According to the Company’s FORM 10-Q for the quarterly period ended September 30, 2004, the Company and certain of its officers and directors were named as defendants in a consolidated amended complaint that was filed in the United States District Court for the Northern District of Georgia on October 9, 2002. The lawsuit purported to be brought on behalf of a class of investors who purchased the Company’s stock during the period from April 5, 2001 through August 14, 2001. The lawsuit alleged violations of the federal securities laws. On September 3, 2003, the court dismissed, with prejudice, the consolidated amended complaint and all rights to appeal expired in May 2004.
On November 28, 2001, the Court entered the Order granting the motion to consolidate the cases. On July 31, 2002, the Court entered the Order granting the motion to appoint lead plaintiffs and to approve lead plaintiffs’ selection of counsel. According to the Order, lead plaintiffs are Flynn-Lampman Living Trust, William Hadley, Sean McGrath and Dagney Hein and lead co- counsel are Berger & Montague, P.C. and Chitwood & Harley.
The original class action lawsuit has been filed against Internet Security Systems, Inc. alleging that Defendants violated Sections 10(b) and 20(a) of the Securities Exchange Act of 1934 and SEC Rule 10b-5. The Complaint alleges that Defendants
issued materially false and misleading statements throughout the Class Period that had the effect of artificially inflating the market price of the Company's securities. The complaint further alleges that Defendants had the information to determine that the Company could not live up to the expectations created by these statements. As a result of statements like these, the securities markets were misled and, as a result, the price of ISS securities was artificially inflated throughout the Class Period. The complaint also alleges that during this period of artificial inflation, Company insiders took advantage of their insider status to sell thousands of their own shares of ISS stock at artificially high prices for proceeds of over $18 million. The
Complaint also alleges that during this period, the Company further took
advantage of the artificially inflated share prices by using ISS stock as
currency to acquire another company, Network ICE Corporation. On July 2, 2001, however, Defendants revealed that rather than achieving revenues of $64-67 million for the second quarter as they had led investors to expect, the
Company's revenues were actually in the $50-52 million range. Instead of

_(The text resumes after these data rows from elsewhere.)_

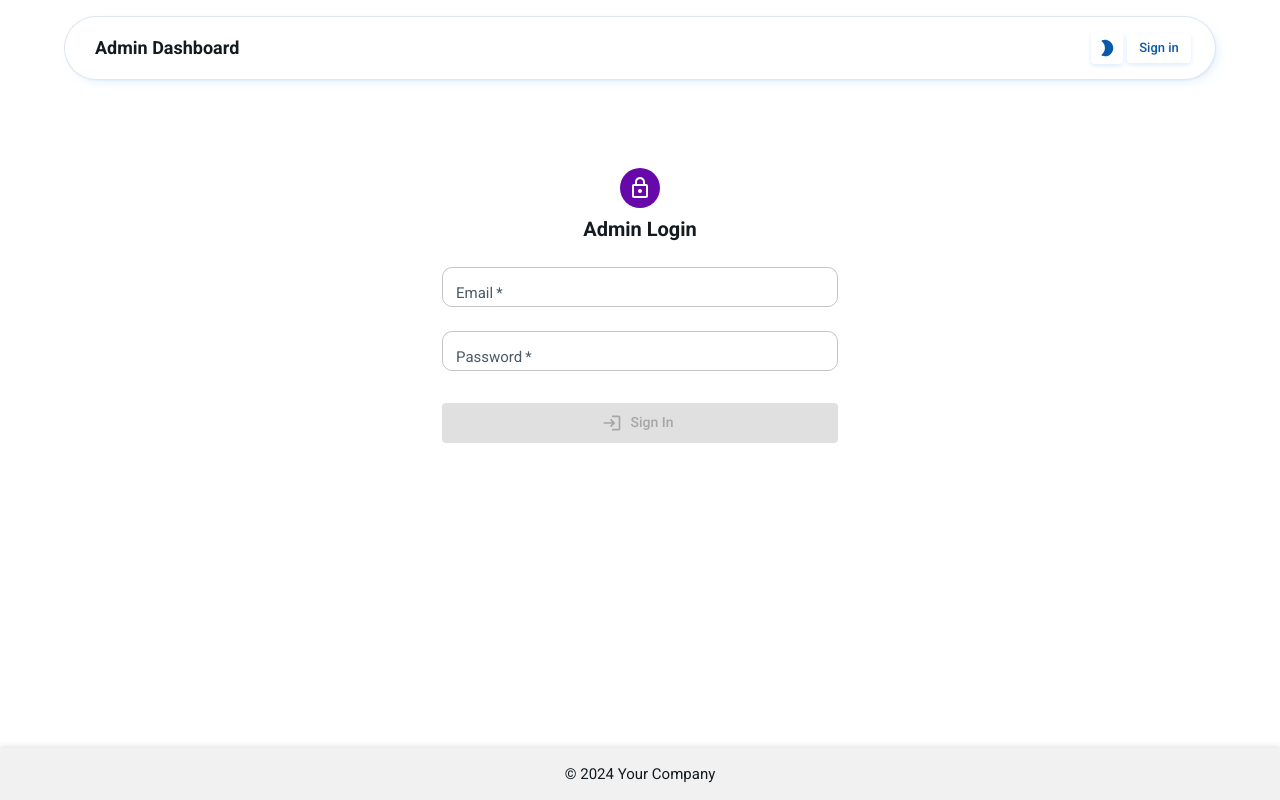
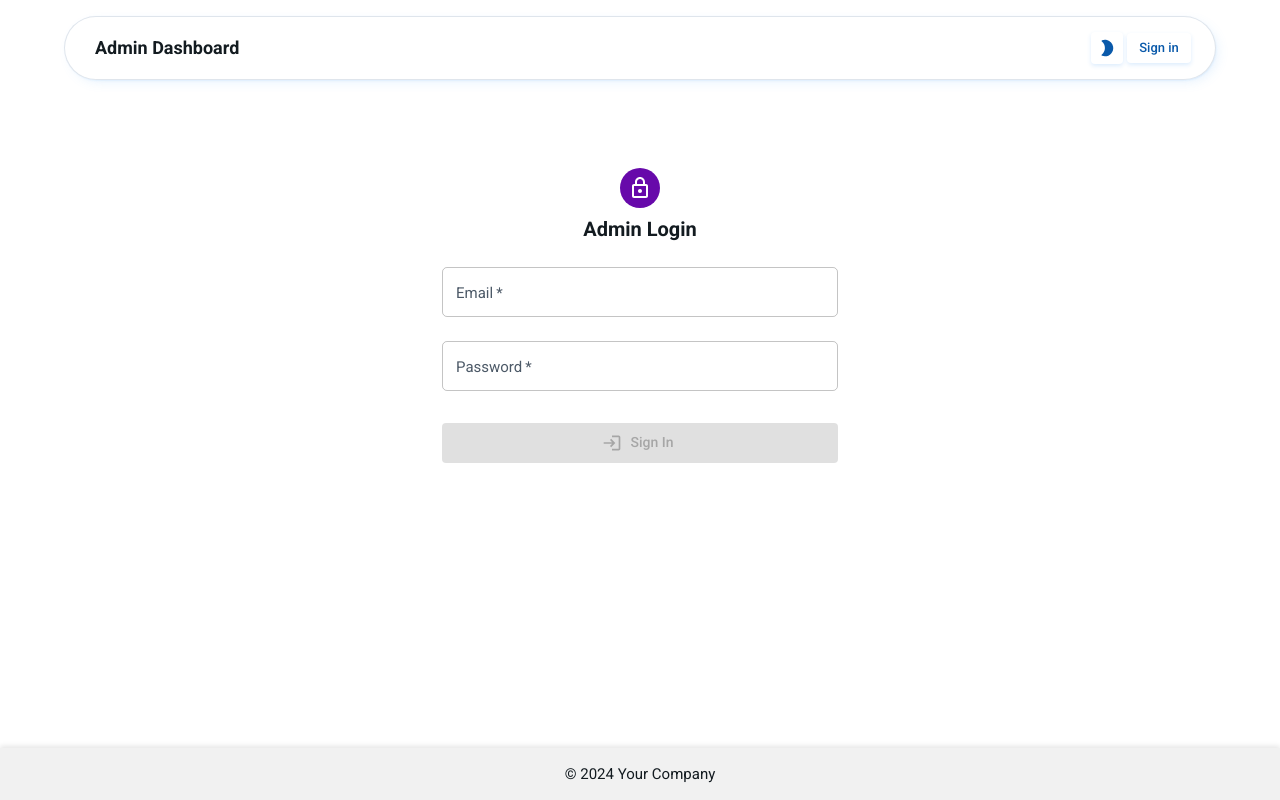
Before and after one commit to Jayanthbm/admin-portal, a React (Create React App) app: page /login in a window 1280 px wide. Built offline with nearby package versions, Linux system fonts and the light colour scheme.

Commit message:
theme updated

```diff
--- a/src/myTheme.js
+++ b/src/myTheme.js
@@ -119,7 +119,10 @@ const getDesignTokens = (mode) => ({
     background: {
       default: '#fff',
       paper: gray[50],
-      ...(mode === 'dark' && { default: gray[900], paper: gray[800] }),
+      ...(mode === 'dark' && {
+        default: gray[900],
+        paper: gray[800],
+      }),
     },
     text: {
       primary: gray[800],
@@ -587,9 +590,9 @@ export default function myTheme(mode) {
             '& .MuiOutlinedInput-root': {
               boxSizing: 'border-box',
               minWidth: 280,
-              minHeight: 40,
+              minHeight: 50,
               height: '100%',
-              borderRadius: '10px',
+              borderRadius: '5px',
               '&:hover': {
                 borderColor: brand[300],
               },
@@ -598,9 +601,9 @@ export default function myTheme(mode) {
               '& .MuiOutlinedInput-root': {
                 boxSizing: 'border-box',
                 minWidth: 280,
-                minHeight: 40,
+                minHeight: 50,
                 height: '100%',
-                borderRadius: '10px',
+                borderRadius: '5px',
                 '&:hover': {
                   borderColor: brand[300],
                 },
```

earning $0.15 to $0.16 per share, the Company would actually suffer losses of up to $0.02 per share. Ultimately, the Company announced losses of $0.13 per share for the quarter. The Complaint alleges that as a result of these
announcements, ISS stock fell by more than 40% in one day, and ISS stock that traded between $40 and $60 per share during much of the class period is now worth less than $10 per share.